Jerry Heasley
March 1, 2005

According to Bob Perkins, collector of low-mileage Mustangs and head judge of authenticity for the Mustang Club of America, "It's hard to find low-mileage anything these days." Low miles and originality carry weight with collectors, especially when the factory paint is still pristine, as it is on Bob's '66 convertible with 7,200 miles on the odometer.

Under the hood of his original '66 convertible is the desirable 289 four-barrel, the A-code with 225 hp. Bob also points out the Signalflare Red paint, black deluxe interior with Pony bucket seats, and the 6.95x14 U.S. Royal redline tires. Adding to the museum appearance is the original Autolite Group 22 battery. It's stone-cold dead and won't start the car, but there it sits for all to see and study because the Group 22 battery has not been reproduced. "It's a rare bird," he says.

Bob bought this car about five years ago from well-known Mustang collector Jim Bridges in North Carolina. Jim picked up the car in the early '80s from the original owner. Mileage was ultra-low at about 7,000. Jim never drove or showed the car, and it basically sat in storage.

When this '66 arrived, Bob only cleaned it up. He carefully inspected the original acrylic enamel paint and found a small scratch down the driver's door. Apparently, a cat attempted to get inside the open window from under the car cover. "It came out with a little hand glaze," Bob recalls. "You couldn't feel the scratch with your fingernail. If you can't feel it, you can usually get it all out. That was lucky."

Original, unrestored paint has become a precious commodity in vintage Mustang circles. Low miles doesn't always come packaged with original paint, nor does the odometer reading ensure a high degree of originality.

About 10 years ago, Bob drove to Nebraska to check out an early Mustang with 35 miles. The wheel covers, still in the trunk, were never installed. However, the roof of the storage building leaked, creating problems with the acrylic enamel. The owner had changed the belts, hoses, battery, and oil filter as general maintenance.

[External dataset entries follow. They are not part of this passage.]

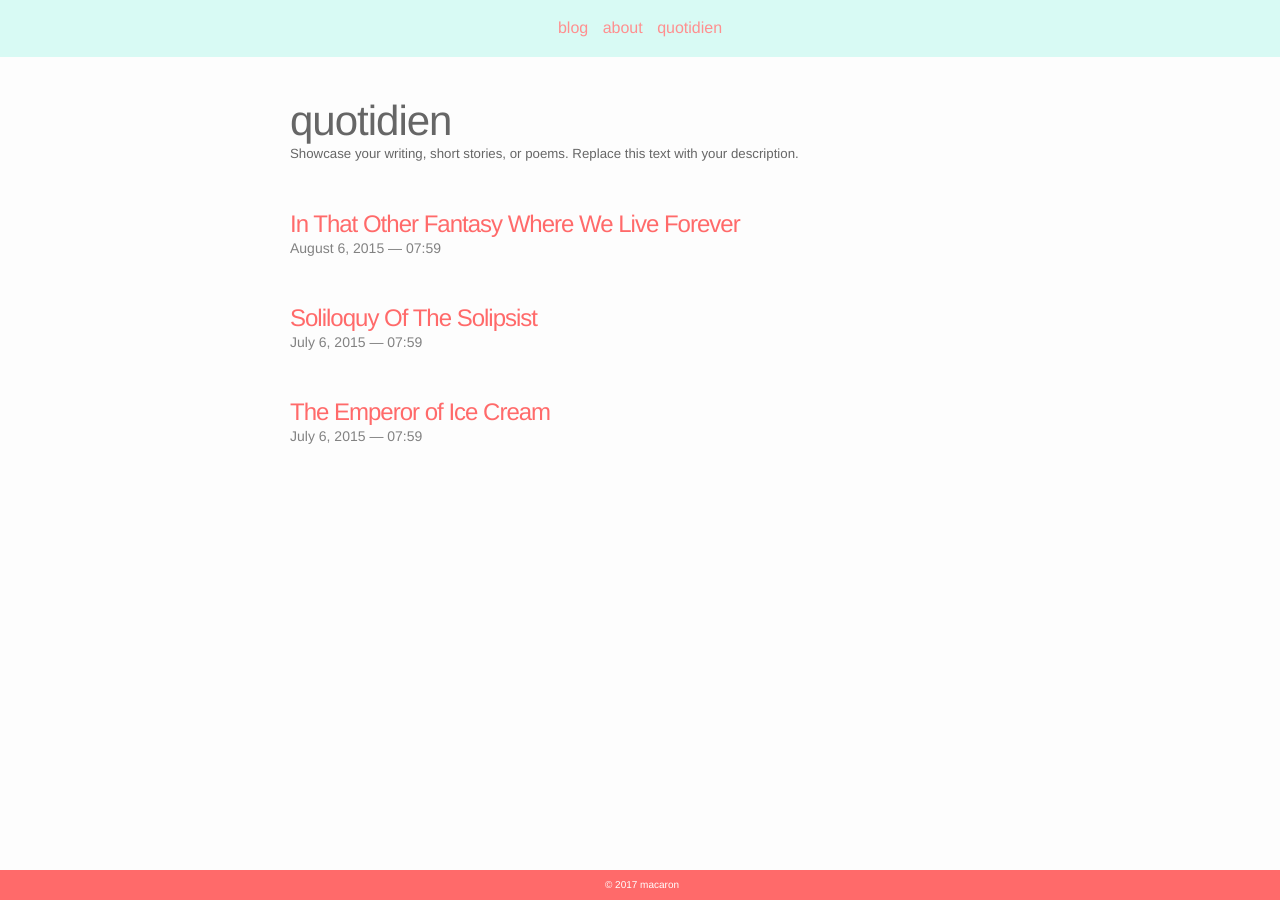
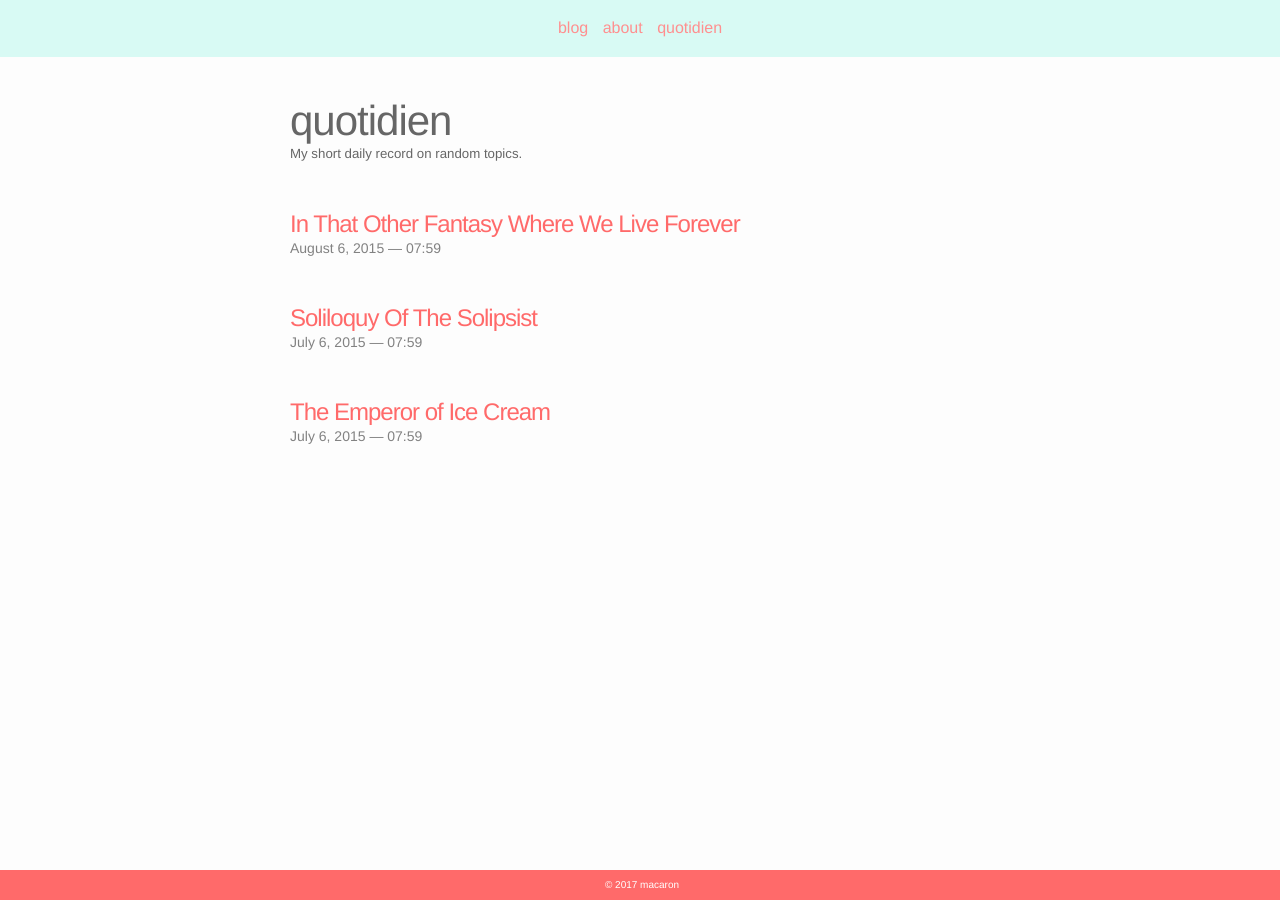
Before and after one commit to earlgreymacaron/earlgreymacaron-oldsitedraft, a Jekyll site: the page built from quotidien.md, in a window 1280 px wide. Built offline with Jekyll 4.4.1, drawn with Linux system fonts in a browser that asks for light colours; nearby versions of some CDN libraries.

Commit message:
Update quotidien.md

```diff
--- a/quotidien.md
+++ b/quotidien.md
@@ -2,7 +2,7 @@
 layout: page
 permalink: /quotidien/
 title: quotidien
-description: Showcase your writing, short stories, or poems. Replace this text with your description.
+description: My short daily record on random topics.
 ---
 
 <ul class="post-list">
```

Savvy collectors know better than to change out original parts, especially when the car is in storage and not being driven. Bob's 7,200-mile convertible even has the engine ID sticker on the coil. "Things like that you never see," he says. "That's what's so neat about this car. Nobody has ever pressure-washed that stuff off it. It's still got all the original Ford exhaust and it's nice." Exhausts, even on original cars, routinely rot away because water gets trapped inside.

Next, Bob lifted the carpet and underlayment to show the underlying paint is "as perfect as the day it was painted." He says it's "absolutely flawless, brand new." There is no surface rust and, apparently, no moisture seeped in. Bob says, "It's so rare to find any year convertible where, for some reason or another, the top hasn't leaked and the carpet and underlayment never got damp," which provides a good chance of surface rust forming.

"I took pictures of the floorpan," Bob admits. "It's the prettiest floorpan you ever saw inside a Mustang, and that's just the way the whole car is. Inside the trunk, it's absolutely brand new."

Backing up the originality is the warranty card and original window sticker to document the car's makeup. Spinner hubcaps add flash, and the AM/ eight-track stereo is a trick accessory. The retail price was $3,552.64. Bob says, "It's the best original little '66 convertible I've ever run across."